▸ **WHAT IS NEEDED**: Collect all lines below with the string "understanding".
--------
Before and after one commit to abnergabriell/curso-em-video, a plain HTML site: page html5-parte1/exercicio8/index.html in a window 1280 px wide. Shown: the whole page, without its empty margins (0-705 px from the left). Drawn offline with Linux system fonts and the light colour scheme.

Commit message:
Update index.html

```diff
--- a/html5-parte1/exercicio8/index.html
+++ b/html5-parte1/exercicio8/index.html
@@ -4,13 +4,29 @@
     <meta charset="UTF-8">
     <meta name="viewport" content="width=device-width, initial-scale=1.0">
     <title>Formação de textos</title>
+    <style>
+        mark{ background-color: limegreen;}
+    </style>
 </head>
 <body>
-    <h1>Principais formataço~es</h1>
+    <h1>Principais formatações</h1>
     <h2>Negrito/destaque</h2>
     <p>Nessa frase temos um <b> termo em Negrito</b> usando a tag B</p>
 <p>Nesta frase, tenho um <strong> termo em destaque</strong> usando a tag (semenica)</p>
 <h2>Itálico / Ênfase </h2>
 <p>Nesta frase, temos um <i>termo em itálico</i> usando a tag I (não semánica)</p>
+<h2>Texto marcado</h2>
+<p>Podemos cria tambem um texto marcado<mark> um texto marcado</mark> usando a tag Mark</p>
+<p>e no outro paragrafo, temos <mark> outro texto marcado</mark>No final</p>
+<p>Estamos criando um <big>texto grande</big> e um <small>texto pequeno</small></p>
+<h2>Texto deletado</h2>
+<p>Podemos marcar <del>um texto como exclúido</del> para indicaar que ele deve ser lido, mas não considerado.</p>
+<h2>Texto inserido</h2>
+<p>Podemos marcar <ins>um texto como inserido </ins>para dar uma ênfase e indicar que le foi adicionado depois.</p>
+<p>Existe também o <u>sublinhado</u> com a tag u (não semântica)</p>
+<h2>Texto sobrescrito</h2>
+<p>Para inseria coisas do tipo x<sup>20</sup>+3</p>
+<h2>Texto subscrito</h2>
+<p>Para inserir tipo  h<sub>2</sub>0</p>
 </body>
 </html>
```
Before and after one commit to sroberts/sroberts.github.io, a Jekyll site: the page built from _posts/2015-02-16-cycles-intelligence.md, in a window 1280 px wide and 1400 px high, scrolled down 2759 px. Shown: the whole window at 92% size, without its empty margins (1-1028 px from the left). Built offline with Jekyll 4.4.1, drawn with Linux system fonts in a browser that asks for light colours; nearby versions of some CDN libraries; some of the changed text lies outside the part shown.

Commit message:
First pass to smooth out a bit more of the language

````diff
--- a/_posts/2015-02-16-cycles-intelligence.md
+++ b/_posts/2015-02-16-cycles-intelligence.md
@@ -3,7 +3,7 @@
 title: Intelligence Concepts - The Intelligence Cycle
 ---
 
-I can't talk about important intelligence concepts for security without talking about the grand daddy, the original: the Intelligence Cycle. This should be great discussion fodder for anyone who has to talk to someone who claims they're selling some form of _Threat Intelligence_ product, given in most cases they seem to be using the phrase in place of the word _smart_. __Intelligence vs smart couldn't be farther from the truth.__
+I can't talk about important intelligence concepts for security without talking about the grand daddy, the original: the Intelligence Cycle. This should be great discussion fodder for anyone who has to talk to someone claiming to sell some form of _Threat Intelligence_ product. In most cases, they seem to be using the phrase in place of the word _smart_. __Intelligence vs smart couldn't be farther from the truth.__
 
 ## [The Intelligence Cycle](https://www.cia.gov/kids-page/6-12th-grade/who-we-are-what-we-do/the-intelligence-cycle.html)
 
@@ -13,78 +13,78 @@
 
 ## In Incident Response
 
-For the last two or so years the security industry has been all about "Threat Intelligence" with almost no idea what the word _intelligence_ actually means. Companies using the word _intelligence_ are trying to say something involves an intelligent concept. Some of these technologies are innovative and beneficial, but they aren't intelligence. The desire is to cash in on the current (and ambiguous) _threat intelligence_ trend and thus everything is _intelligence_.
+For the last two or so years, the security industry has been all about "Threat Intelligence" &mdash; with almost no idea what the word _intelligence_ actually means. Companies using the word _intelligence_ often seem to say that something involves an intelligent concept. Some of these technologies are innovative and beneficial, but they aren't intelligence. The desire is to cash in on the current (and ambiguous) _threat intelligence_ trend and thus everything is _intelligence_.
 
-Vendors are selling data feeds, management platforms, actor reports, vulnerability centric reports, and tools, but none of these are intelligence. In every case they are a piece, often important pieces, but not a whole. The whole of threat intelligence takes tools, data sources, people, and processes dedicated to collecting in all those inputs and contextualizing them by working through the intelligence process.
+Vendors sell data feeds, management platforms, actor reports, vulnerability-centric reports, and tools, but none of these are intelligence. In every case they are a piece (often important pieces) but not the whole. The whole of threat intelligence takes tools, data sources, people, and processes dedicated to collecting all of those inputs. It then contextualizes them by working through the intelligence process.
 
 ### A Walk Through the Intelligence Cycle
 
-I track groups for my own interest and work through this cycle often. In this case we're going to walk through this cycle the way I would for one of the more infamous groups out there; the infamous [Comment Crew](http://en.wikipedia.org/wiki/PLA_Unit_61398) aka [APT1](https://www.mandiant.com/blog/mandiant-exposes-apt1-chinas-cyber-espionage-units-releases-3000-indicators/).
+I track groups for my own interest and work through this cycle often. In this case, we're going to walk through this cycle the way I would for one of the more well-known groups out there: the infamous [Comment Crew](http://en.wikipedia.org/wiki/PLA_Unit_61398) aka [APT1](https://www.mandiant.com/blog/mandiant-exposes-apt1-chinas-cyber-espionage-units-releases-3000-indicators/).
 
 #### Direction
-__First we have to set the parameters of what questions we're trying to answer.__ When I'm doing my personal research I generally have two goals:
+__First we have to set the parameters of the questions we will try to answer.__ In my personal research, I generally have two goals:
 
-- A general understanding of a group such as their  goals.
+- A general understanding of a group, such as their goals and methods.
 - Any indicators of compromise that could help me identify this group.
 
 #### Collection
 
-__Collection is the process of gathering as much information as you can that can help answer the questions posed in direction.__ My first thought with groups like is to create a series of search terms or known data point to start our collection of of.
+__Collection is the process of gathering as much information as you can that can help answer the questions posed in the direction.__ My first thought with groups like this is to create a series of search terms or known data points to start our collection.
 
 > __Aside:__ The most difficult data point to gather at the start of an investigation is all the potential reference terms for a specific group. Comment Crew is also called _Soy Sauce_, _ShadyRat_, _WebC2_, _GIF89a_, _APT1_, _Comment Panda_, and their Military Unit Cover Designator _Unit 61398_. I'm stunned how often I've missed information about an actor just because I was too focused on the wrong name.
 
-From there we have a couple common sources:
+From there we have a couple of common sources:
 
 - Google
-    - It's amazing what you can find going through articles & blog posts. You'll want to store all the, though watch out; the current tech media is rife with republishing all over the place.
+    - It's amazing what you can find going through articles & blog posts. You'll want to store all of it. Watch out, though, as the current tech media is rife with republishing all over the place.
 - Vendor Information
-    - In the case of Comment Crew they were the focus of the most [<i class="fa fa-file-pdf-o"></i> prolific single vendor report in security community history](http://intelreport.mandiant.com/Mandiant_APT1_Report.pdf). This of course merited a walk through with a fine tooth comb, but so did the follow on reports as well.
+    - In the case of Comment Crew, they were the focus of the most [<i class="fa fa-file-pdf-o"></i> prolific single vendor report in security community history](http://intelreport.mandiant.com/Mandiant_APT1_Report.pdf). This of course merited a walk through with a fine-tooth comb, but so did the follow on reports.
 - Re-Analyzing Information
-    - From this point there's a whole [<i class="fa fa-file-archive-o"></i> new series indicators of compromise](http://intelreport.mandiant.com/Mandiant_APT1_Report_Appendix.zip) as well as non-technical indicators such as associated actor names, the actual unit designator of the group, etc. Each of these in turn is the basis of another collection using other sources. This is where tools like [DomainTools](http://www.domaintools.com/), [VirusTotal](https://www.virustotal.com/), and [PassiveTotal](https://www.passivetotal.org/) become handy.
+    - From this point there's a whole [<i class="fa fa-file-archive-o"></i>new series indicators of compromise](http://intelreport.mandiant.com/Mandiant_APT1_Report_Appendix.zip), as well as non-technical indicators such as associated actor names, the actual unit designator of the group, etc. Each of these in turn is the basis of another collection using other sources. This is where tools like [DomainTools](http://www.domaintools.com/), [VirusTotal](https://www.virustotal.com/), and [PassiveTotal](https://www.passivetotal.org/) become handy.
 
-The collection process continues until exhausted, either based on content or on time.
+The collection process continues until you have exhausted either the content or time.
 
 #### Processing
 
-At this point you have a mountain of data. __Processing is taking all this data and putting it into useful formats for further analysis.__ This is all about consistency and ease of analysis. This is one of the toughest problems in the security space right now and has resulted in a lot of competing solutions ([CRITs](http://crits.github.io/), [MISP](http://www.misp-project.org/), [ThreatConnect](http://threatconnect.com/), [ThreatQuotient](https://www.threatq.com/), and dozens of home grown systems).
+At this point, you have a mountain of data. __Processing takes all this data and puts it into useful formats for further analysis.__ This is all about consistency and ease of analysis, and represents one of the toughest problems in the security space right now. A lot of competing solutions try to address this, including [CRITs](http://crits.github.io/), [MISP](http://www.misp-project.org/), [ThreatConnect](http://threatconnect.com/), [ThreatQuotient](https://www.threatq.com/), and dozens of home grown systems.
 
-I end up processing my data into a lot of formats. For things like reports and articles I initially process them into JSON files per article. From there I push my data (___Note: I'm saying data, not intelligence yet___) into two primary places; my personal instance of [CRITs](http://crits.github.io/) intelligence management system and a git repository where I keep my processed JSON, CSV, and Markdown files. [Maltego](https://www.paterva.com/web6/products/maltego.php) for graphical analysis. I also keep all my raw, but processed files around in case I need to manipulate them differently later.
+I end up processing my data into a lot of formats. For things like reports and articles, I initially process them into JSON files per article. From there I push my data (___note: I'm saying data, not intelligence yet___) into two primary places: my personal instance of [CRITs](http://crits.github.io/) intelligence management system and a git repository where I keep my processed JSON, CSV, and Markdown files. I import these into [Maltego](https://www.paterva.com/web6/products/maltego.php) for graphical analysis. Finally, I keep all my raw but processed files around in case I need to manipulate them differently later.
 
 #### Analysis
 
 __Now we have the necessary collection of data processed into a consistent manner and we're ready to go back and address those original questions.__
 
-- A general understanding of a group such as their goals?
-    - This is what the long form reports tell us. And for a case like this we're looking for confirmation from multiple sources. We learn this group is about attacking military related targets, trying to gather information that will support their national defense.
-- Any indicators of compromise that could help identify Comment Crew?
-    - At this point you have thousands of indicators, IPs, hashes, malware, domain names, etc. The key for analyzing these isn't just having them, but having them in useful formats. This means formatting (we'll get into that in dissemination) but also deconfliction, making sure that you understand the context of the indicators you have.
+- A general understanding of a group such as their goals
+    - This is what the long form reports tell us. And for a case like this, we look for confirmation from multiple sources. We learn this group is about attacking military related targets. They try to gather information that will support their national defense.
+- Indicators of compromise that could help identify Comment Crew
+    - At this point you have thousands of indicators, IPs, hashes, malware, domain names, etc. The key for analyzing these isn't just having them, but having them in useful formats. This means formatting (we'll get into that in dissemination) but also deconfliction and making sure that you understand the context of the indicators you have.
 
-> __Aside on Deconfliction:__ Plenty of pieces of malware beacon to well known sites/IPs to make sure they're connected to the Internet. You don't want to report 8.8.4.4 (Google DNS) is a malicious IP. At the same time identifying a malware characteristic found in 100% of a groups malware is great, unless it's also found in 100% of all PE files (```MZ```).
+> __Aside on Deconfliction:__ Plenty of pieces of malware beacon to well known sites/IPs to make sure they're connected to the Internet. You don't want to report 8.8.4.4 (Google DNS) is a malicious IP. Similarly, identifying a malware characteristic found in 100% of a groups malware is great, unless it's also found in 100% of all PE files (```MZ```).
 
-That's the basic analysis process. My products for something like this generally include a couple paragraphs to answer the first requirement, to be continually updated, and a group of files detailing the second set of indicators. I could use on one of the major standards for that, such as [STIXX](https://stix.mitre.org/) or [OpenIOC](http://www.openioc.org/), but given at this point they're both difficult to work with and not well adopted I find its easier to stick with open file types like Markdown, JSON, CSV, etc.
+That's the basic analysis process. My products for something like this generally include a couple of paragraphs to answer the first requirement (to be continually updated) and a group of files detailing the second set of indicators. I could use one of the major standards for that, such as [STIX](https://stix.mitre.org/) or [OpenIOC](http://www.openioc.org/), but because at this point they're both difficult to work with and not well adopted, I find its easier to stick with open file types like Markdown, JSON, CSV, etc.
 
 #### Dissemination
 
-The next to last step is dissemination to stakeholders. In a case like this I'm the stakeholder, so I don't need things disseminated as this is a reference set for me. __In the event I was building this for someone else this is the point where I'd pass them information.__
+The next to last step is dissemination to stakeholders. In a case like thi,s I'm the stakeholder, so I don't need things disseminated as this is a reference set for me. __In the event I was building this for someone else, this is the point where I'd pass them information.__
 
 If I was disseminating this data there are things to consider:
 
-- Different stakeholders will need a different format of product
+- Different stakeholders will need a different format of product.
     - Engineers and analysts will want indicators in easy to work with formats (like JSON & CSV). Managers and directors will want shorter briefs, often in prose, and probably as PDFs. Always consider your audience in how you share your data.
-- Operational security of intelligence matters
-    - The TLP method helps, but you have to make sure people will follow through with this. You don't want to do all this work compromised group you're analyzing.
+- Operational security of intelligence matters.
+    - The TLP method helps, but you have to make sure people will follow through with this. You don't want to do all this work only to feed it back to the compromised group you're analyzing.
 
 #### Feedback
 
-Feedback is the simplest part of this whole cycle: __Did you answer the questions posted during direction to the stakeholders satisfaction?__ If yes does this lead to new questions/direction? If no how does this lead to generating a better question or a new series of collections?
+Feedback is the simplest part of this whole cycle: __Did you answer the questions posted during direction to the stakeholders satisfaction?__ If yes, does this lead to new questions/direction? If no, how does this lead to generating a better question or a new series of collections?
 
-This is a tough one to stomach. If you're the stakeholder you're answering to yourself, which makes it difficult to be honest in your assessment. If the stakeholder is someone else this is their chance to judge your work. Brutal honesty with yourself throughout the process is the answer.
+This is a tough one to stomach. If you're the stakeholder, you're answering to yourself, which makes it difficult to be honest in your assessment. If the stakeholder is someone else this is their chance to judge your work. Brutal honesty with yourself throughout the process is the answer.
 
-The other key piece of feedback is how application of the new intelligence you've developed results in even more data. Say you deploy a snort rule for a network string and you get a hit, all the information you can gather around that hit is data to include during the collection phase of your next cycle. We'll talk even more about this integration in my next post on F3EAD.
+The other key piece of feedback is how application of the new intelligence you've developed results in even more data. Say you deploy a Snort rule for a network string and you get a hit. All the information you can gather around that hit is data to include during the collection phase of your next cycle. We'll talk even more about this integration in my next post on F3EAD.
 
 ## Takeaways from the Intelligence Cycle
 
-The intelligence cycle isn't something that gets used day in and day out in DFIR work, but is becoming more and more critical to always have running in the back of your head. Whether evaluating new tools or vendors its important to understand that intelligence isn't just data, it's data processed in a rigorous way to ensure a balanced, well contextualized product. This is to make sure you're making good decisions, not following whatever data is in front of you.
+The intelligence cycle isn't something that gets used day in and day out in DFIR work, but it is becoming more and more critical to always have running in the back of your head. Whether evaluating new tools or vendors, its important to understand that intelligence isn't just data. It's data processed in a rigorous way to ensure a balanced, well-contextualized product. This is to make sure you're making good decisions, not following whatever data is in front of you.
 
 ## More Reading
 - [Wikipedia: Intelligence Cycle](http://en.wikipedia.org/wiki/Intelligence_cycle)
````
--------
▸ **SOLUTION TO THE PROBLEM**:
-- A general understanding of a group such as their  goals.
+- A general understanding of a group, such as their goals and methods.
-- A general understanding of a group such as their goals?
+- A general understanding of a group such as their goals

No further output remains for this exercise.